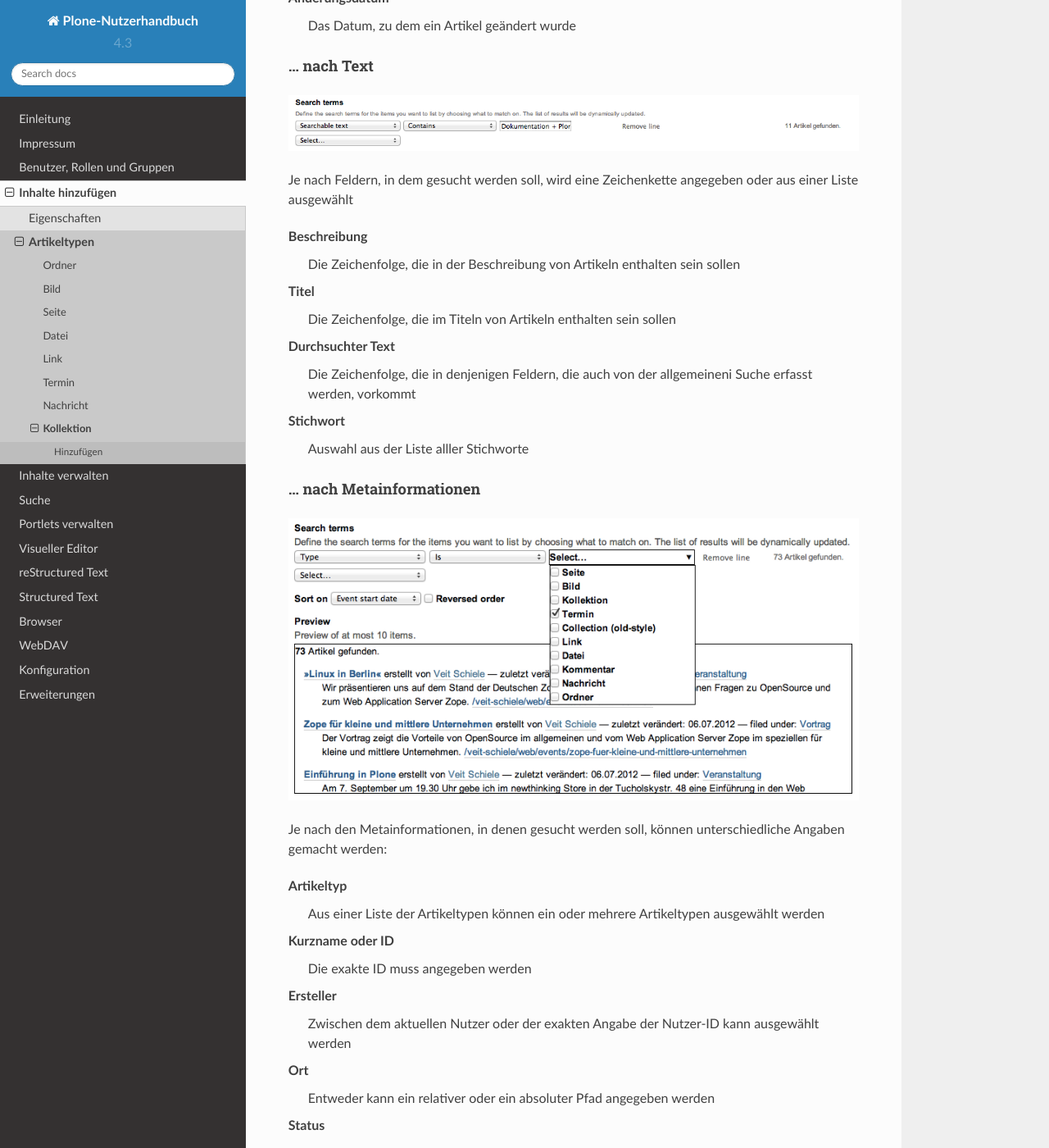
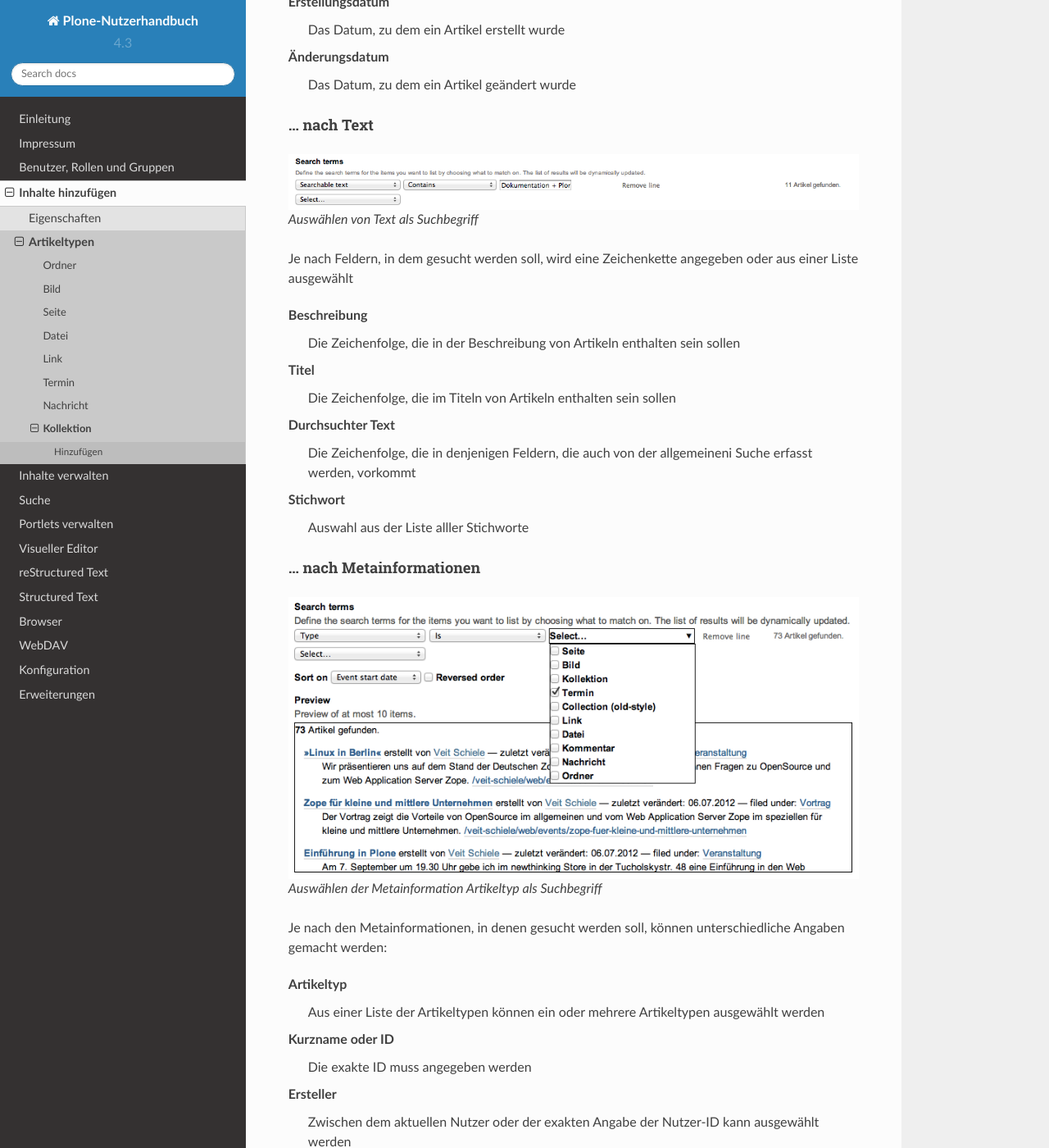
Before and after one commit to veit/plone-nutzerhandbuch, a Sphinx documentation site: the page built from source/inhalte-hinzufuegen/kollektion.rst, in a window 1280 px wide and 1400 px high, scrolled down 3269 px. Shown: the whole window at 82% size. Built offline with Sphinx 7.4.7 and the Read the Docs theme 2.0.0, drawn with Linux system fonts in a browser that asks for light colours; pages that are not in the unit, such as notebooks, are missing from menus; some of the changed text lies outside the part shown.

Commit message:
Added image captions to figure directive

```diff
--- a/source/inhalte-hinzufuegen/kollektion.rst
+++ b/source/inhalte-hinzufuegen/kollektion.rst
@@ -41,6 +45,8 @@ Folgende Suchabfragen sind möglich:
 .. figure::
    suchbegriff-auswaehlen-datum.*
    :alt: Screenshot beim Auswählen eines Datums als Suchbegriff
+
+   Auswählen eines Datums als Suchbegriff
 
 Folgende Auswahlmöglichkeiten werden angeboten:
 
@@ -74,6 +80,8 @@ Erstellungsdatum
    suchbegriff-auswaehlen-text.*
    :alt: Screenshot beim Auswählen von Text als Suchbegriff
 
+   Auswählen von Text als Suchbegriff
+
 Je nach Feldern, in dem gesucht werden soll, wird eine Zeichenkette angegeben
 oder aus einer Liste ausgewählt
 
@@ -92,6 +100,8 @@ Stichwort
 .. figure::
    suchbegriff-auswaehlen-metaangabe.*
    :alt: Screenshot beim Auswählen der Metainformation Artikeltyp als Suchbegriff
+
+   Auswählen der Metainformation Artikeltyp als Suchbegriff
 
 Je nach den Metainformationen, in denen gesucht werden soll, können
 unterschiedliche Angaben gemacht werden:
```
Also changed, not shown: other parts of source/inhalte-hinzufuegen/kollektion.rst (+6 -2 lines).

## [Exercise brief]
Across the whole listing above, find every line with the string "Auswählen" and copy it.

## [Response]
    :alt: Screenshot beim Auswählen eines Datums als Suchbegriff
+   Auswählen eines Datums als Suchbegriff
    :alt: Screenshot beim Auswählen von Text als Suchbegriff
+   Auswählen von Text als Suchbegriff
    :alt: Screenshot beim Auswählen der Metainformation Artikeltyp als Suchbegriff
+   Auswählen der Metainformation Artikeltyp als Suchbegriff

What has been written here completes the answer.